Version comparison data:
____

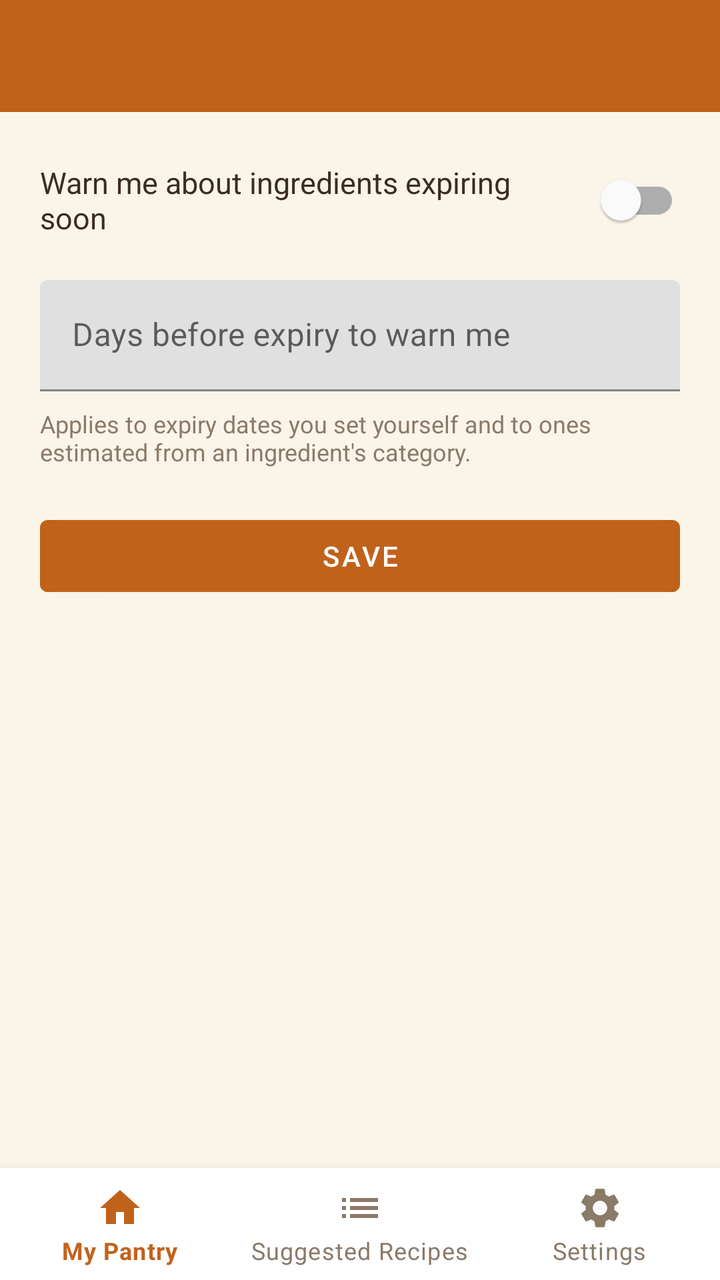
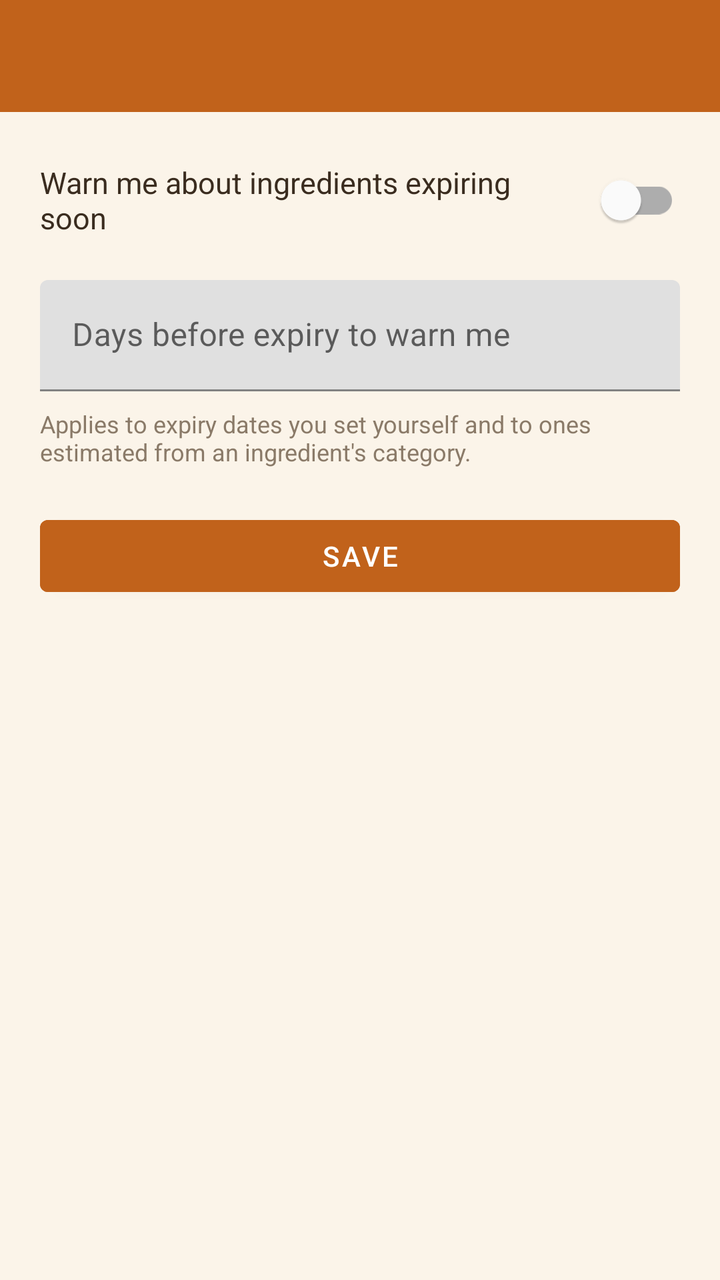

An Android layout rendered at two revisions. The XML below is the earlier revision; the diff shows what the commit changed to produce the second picture.
<!-- AndroidManifest.xml: application theme Theme.ScrapsToSavory -->
<!-- res/layout/activity_settings.xml -->
<?xml version="1.0" encoding="utf-8"?>
<androidx.constraintlayout.widget.ConstraintLayout xmlns:android="http://schemas.android.com/apk/res/android"
    xmlns:app="http://schemas.android.com/apk/res-auto"
    android:layout_width="match_parent"
    android:layout_height="match_parent"
    android:background="@color/pantry_background">

    <androidx.appcompat.widget.Toolbar
        android:id="@+id/toolbar"
        android:layout_width="match_parent"
        android:layout_height="?attr/actionBarSize"
        android:background="@color/pantry_primary"
        android:titleTextColor="@color/white"
        app:layout_constraintTop_toTopOf="parent" />

    <ScrollView
        android:layout_width="match_parent"
        android:layout_height="0dp"
        android:fillViewport="true"
        app:layout_constraintTop_toBottomOf="@id/toolbar"
        app:layout_constraintBottom_toTopOf="@id/bottomNavigation">

        <LinearLayout
            android:layout_width="match_parent"
            android:layout_height="wrap_content"
            android:orientation="vertical"
            android:padding="20dp">

            <LinearLayout
                android:layout_width="match_parent"
                android:layout_height="wrap_content"
                android:gravity="center_vertical"
                android:orientation="horizontal">

                <TextView
                    android:layout_width="0dp"
                    android:layout_height="wrap_content"
                    android:layout_weight="1"
                    android:text="@string/settings_expiring_alerts_switch"
                    android:textColor="@color/pantry_text_primary"
                    android:textSize="15sp" />

                <com.google.android.material.switchmaterial.SwitchMaterial
                    android:id="@+id/switchExpiringSoonAlerts"
                    android:layout_width="wrap_content"
                    android:layout_height="wrap_content" />
            </LinearLayout>

            <com.google.android.material.textfield.TextInputLayout
                android:id="@+id/layoutExpiringDays"
                android:layout_width="match_parent"
                android:layout_height="wrap_content"
                android:layout_marginTop="16dp">

                <com.google.android.material.textfield.TextInputEditText
                    android:id="@+id/editExpiringDays"
                    android:layout_width="match_parent"
                    android:layout_height="wrap_content"
                    android:hint="@string/settings_expiring_days_hint"
                    android:inputType="number" />
            </com.google.android.material.textfield.TextInputLayout>

            <TextView
                android:layout_width="match_parent"
                android:layout_height="wrap_content"
                android:layout_marginTop="8dp"
                android:text="@string/settings_expiring_days_note"
                android:textColor="@color/pantry_text_secondary"
                android:textSize="12sp" />

            <Button
                android:id="@+id/buttonSaveSettings"
                android:layout_width="match_parent"
                android:layout_height="wrap_content"
                android:layout_marginTop="20dp"
                android:backgroundTint="@color/pantry_primary"
                android:text="@string/save"
                android:textColor="@color/white" />

        </LinearLayout>
    </ScrollView>

    <com.google.android.material.bottomnavigation.BottomNavigationView
        android:id="@+id/bottomNavigation"
        android:layout_width="match_parent"
        android:layout_height="wrap_content"
        android:background="@color/pantry_surface"
        app:itemIconTint="@color/bottom_nav_item_color"
        app:itemTextColor="@color/bottom_nav_item_color"
        app:menu="@menu/menu_bottom_nav"
        app:layout_constraintBottom_toBottomOf="parent" />

</androidx.constraintlayout.widget.ConstraintLayout>
<!-- resources referenced by this layout -->
<resources>
  <color name="pantry_background">#FBF4E9</color>
  <color name="pantry_primary">#C1621B</color>
  <color name="pantry_surface">#FFFFFF</color>
  <color name="pantry_text_primary">#3A2C1F</color>
  <color name="pantry_text_secondary">#8A7A68</color>
  <color name="white">#FFFFFF</color>
  <string name="save">Save</string>
  <string name="settings_expiring_alerts_switch">Warn me about ingredients expiring soon</string>
  <string name="settings_expiring_days_hint">Days before expiry to warn me</string>
  <string name="settings_expiring_days_note">Applies to expiry dates you set yourself and to ones estimated from an ingredient\'s category.</string>
  <style name="Theme.ScrapsToSavory" parent="Theme.MaterialComponents.DayNight.NoActionBar">
          <item name="colorPrimary">@color/pantry_primary</item>
          <item name="colorPrimaryDark">@color/pantry_primary_dark</item>
          <item name="colorAccent">@color/pantry_accent</item>
          <item name="android:windowBackground">@color/pantry_background</item>
      </style>
  <color name="pantry_primary_dark">#8F4712</color>
  <color name="pantry_accent">#5C6B2C</color>
</resources>

<!-- the commit's change to res/layout/activity_settings.xml (unified diff, before → after) -->
@@ -1,93 +1,100 @@
 <?xml version="1.0" encoding="utf-8"?>
-<androidx.constraintlayout.widget.ConstraintLayout xmlns:android="http://schemas.android.com/apk/res/android"
+<androidx.drawerlayout.widget.DrawerLayout xmlns:android="http://schemas.android.com/apk/res/android"
     xmlns:app="http://schemas.android.com/apk/res-auto"
+    android:id="@+id/drawerLayout"
     android:layout_width="match_parent"
-    android:layout_height="match_parent"
-    android:background="@color/pantry_background">
+    android:layout_height="match_parent">
 
-    <androidx.appcompat.widget.Toolbar
-        android:id="@+id/toolbar"
+    <androidx.constraintlayout.widget.ConstraintLayout
         android:layout_width="match_parent"
-        android:layout_height="?attr/actionBarSize"
-        android:background="@color/pantry_primary"
-        android:titleTextColor="@color/white"
-        app:layout_constraintTop_toTopOf="parent" />
+        android:layout_height="match_parent"
+        android:background="@color/pantry_background">
 
-    <ScrollView
-        android:layout_width="match_parent"
-        android:layout_height="0dp"
-        android:fillViewport="true"
-        app:layout_constraintTop_toBottomOf="@id/toolbar"
-        app:layout_constraintBottom_toTopOf="@id/bottomNavigation">
+        <androidx.appcompat.widget.Toolbar
+            android:id="@+id/toolbar"
+            android:layout_width="match_parent"
+            android:layout_height="?attr/actionBarSize"
+            android:background="@color/pantry_primary"
+            android:titleTextColor="@color/white"
+            app:layout_constraintTop_toTopOf="parent" />
 
-        <LinearLayout
+        <ScrollView
             android:layout_width="match_parent"
-            android:layout_height="wrap_content"
-            android:orientation="vertical"
-            android:padding="20dp">
+            android:layout_height="0dp"
+            android:fillViewport="true"
+            app:layout_constraintTop_toBottomOf="@id/toolbar"
+            app:layout_constraintBottom_toBottomOf="parent">
 
             <LinearLayout
                 android:layout_width="match_parent"
                 android:layout_height="wrap_content"
-                android:gravity="center_vertical"
-                android:orientation="horizontal">
+                android:orientation="vertical"
+                android:padding="20dp">
+
+                <LinearLayout
+                    android:layout_width="match_parent"
+                    android:layout_height="wrap_content"
+                    android:gravity="center_vertical"
+                    android:orientation="horizontal">
+
+                    <TextView
+                        android:layout_width="0dp"
+                        android:layout_height="wrap_content"
+                        android:layout_weight="1"
+                        android:text="@string/settings_expiring_alerts_switch"
+                        android:textColor="@color/pantry_text_primary"
+                        android:textSize="15sp" />
+
+                    <com.google.android.material.switchmaterial.SwitchMaterial
+                        android:id="@+id/switchExpiringSoonAlerts"
+                        android:layout_width="wrap_content"
+                        android:layout_height="wrap_content" />
+                </LinearLayout>
+
+                <com.google.android.material.textfield.TextInputLayout
+                    android:id="@+id/layoutExpiringDays"
+                    android:layout_width="match_parent"
+                    android:layout_height="wrap_content"
+                    android:layout_marginTop="16dp">
+
+                    <com.google.android.material.textfield.TextInputEditText
+                        android:id="@+id/editExpiringDays"
+                        android:layout_width="match_parent"
+                        android:layout_height="wrap_content"
+                        android:hint="@string/settings_expiring_days_hint"
+                        android:inputType="number" />
+                </com.google.android.material.textfield.TextInputLayout>
 
                 <TextView
-                    android:layout_width="0dp"
-                    android:layout_height="wrap_content"
-                    android:layout_weight="1"
-                    android:text="@string/settings_expiring_alerts_switch"
-                    android:textColor="@color/pantry_text_primary"
-                    android:textSize="15sp" />
-
-                <com.google.android.material.switchmaterial.SwitchMaterial
-                    android:id="@+id/switchExpiringSoonAlerts"
-                    android:layout_width="wrap_content"
-                    android:layout_height="wrap_content" />
-            </LinearLayout>
-
-            <com.google.android.material.textfield.TextInputLayout
-                android:id="@+id/layoutExpiringDays"
-                android:layout_width="match_parent"
-                android:layout_height="wrap_content"
-                android:layout_marginTop="16dp">
-
-                <com.google.android.material.textfield.TextInputEditText
-                    android:id="@+id/editExpiringDays"
                     android:layout_width="match_parent"
                     android:layout_height="wrap_content"
-                    android:hint="@string/settings_expiring_days_hint"
-                    android:inputType="number" />
-            </com.google.android.material.textfield.TextInputLayout>
+                    android:layout_marginTop="8dp"
+                    android:text="@string/settings_expiring_days_note"
+                    android:textColor="@color/pantry_text_secondary"
+                    android:textSize="12sp" />
 
-            <TextView
-                android:layout_width="match_parent"
-                android:layout_height="wrap_content"
-                android:layout_marginTop="8dp"
-                android:text="@string/settings_expiring_days_note"
-                android:textColor="@color/pantry_text_secondary"
-                android:textSize="12sp" />
+                <Button
+                    android:id="@+id/buttonSaveSettings"
+                    android:layout_width="match_parent"
+                    android:layout_height="wrap_content"
+                    android:layout_marginTop="20dp"
+                    android:backgroundTint="@color/pantry_primary"
+                    android:text="@string/save"
+                    android:textColor="@color/white" />
 
-            <Button
-                android:id="@+id/buttonSaveSettings"
-                android:layout_width="match_parent"
-                android:layout_height="wrap_content"
-                android:layout_marginTop="20dp"
-                android:backgroundTint="@color/pantry_primary"
-                android:text="@string/save"
-                android:textColor="@color/white" />
+            </LinearLayout>
+        </ScrollView>
 
-        </LinearLayout>
-    </ScrollView>
+    </androidx.constraintlayout.widget.ConstraintLayout>
 
-    <com.google.android.material.bottomnavigation.BottomNavigationView
-        android:id="@+id/bottomNavigation"
-        android:layout_width="match_parent"
-        android:layout_height="wrap_content"
+    <com.google.android.material.navigation.NavigationView
+        android:id="@+id/navigationView"
+        android:layout_width="280dp"
+        android:layout_height="match_parent"
+        android:layout_gravity="start"
         android:background="@color/pantry_surface"
-        app:itemIconTint="@color/bottom_nav_item_color"
-        app:itemTextColor="@color/bottom_nav_item_color"
-        app:menu="@menu/menu_bottom_nav"
-        app:layout_constraintBottom_toBottomOf="parent" />
+        app:itemIconTint="@color/nav_item_color"
+        app:itemTextColor="@color/nav_item_color"
+        app:menu="@menu/menu_nav_drawer" />
 
-</androidx.constraintlayout.widget.ConstraintLayout>
+</androidx.drawerlayout.widget.DrawerLayout>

____

- TASK ITEM:
Wherever the string "FFFFFF" occurs in the records, copy the line it is in.

- ANSWER BOX:
  <color name="pantry_surface">#FFFFFF</color>
  <color name="white">#FFFFFF</color>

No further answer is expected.